When my friend Charlie asked if I wanted some pine nuts, I said sure, but I was confused. We are a long way from the high desert home of the piñon pine. Uh, where on earth did you get them? "From around my house," he said. "They're all over. I'll bring you a gunnysack full of 'em." And so he did.

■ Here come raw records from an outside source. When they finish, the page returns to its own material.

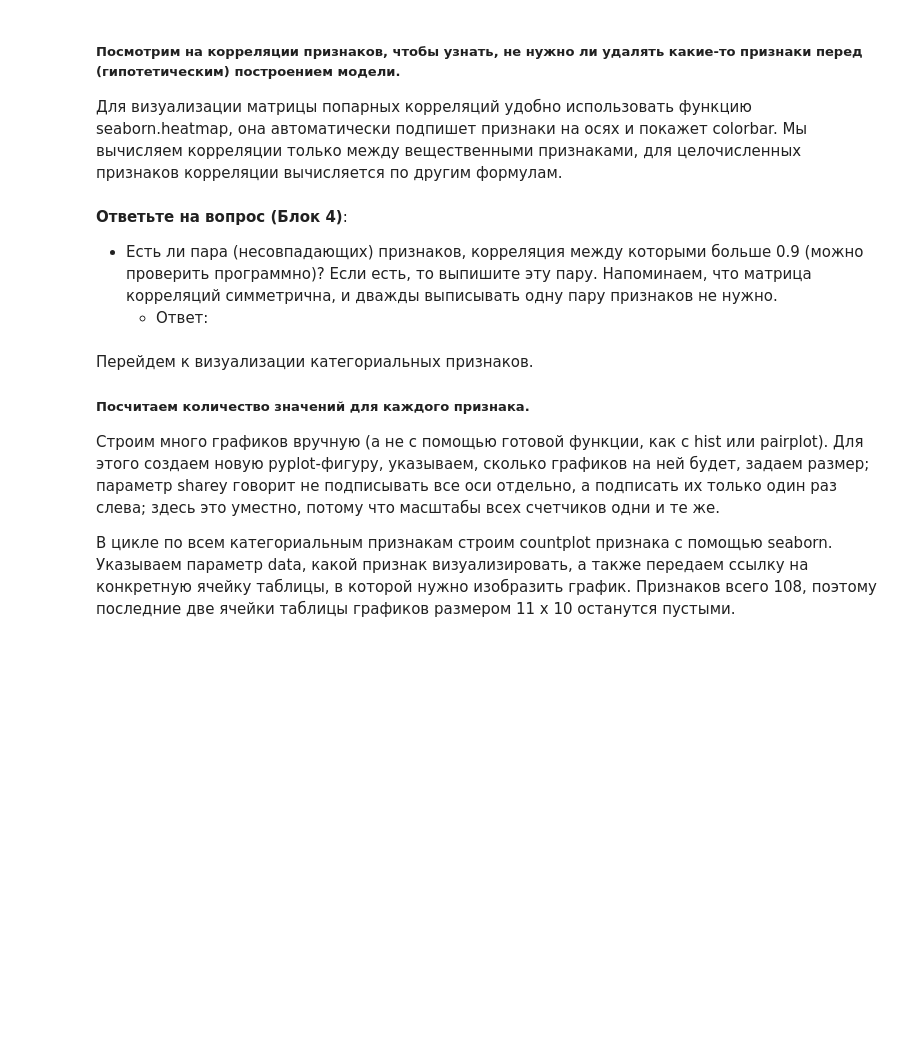
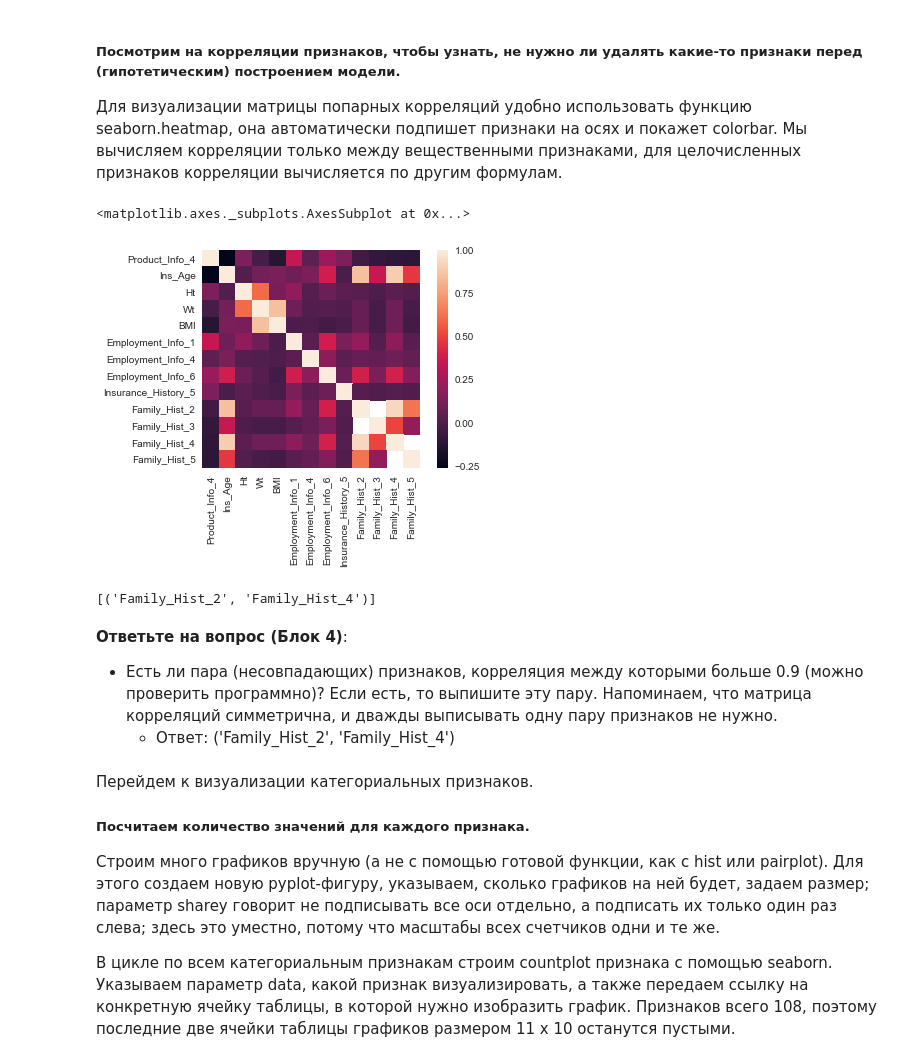
Before and after one commit to pkuderov/mlda-course, a Jupyter notebook: 03_unsupervised_learning/05_w3a_pr_visualisation.ipynb, the cells around one changed output. Cells and saved outputs as stored; diff of their text form; code cells hidden in the pictures; blank space fills up the shorter version.

```diff
--- a/03_unsupervised_learning/05_w3a_pr_visualisation.ipynb
+++ b/03_unsupervised_learning/05_w3a_pr_visualisation.ipynb
@@ -132,11 +196,26 @@ __Ответьте на вопросы (Блок 3):__
 
 Для визуализации матрицы попарных корреляций удобно использовать функцию seaborn.heatmap, она автоматически подпишет признаки на осях и покажет colorbar. Мы вычисляем корреляции только между вещественными признаками, для целочисленных признаков корреляции вычисляется по другим формулам.
 # %%
-seaborn.heatmap(data[real_features].corr(), square=True)
+sns.heatmap(data[real_features].corr(), square=True)
+# %% [output]
+<matplotlib.axes._subplots.AxesSubplot at 0x...>
+[figure, added]
+# %%
+corrs = data[real_features].corr().values
+corrs[np.isnan(corrs)] = 0
+pairs = np.argwhere(corrs > 0.9)
+col_pairs = [
+    (data[real_features].columns[p[0]], data[real_features].columns[p[1]])
+    for p in pairs
+    if p[0] < p[1]
+]
+col_pairs
+# %% [output]
+[('Family_Hist_2', 'Family_Hist_4')]
 # %% [markdown]
 __Ответьте на вопрос (Блок 4)__:
 * Есть ли пара (несовпадающих) признаков, корреляция между которыми больше 0.9 (можно проверить программно)? Если есть, то выпишите эту пару. Напоминаем, что матрица корреляций симметрична, и дважды выписывать одну пару признаков не нужно.
-    * Ответ:
+    * Ответ: ('Family_Hist_2', 'Family_Hist_4')
 # %% [markdown]
 Перейдем к визуализации категориальных признаков.
 
```
Also changed, not shown: parts of 36 cells of this notebook.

Charlie wasn't entirely sure what sort of pine he'd been collecting nuts from for years, but he thought—correctly—that they were digger pines. Pinus sabiniana, a tree now called the gray or bull pine because, apparently, the term "digger" wasn't real complimentary to the local Indians who once used these trees for pitch and for food. Gray pines are unmistakable: Huge, spare, almost wispy, sporting gigantic cones that can knock you out or even kill you if you are so unfortunate as to be underneath one when it falls. This cone is nearly the size of a toddler's head. Those are the nuts behind the cone. Aren't they cute?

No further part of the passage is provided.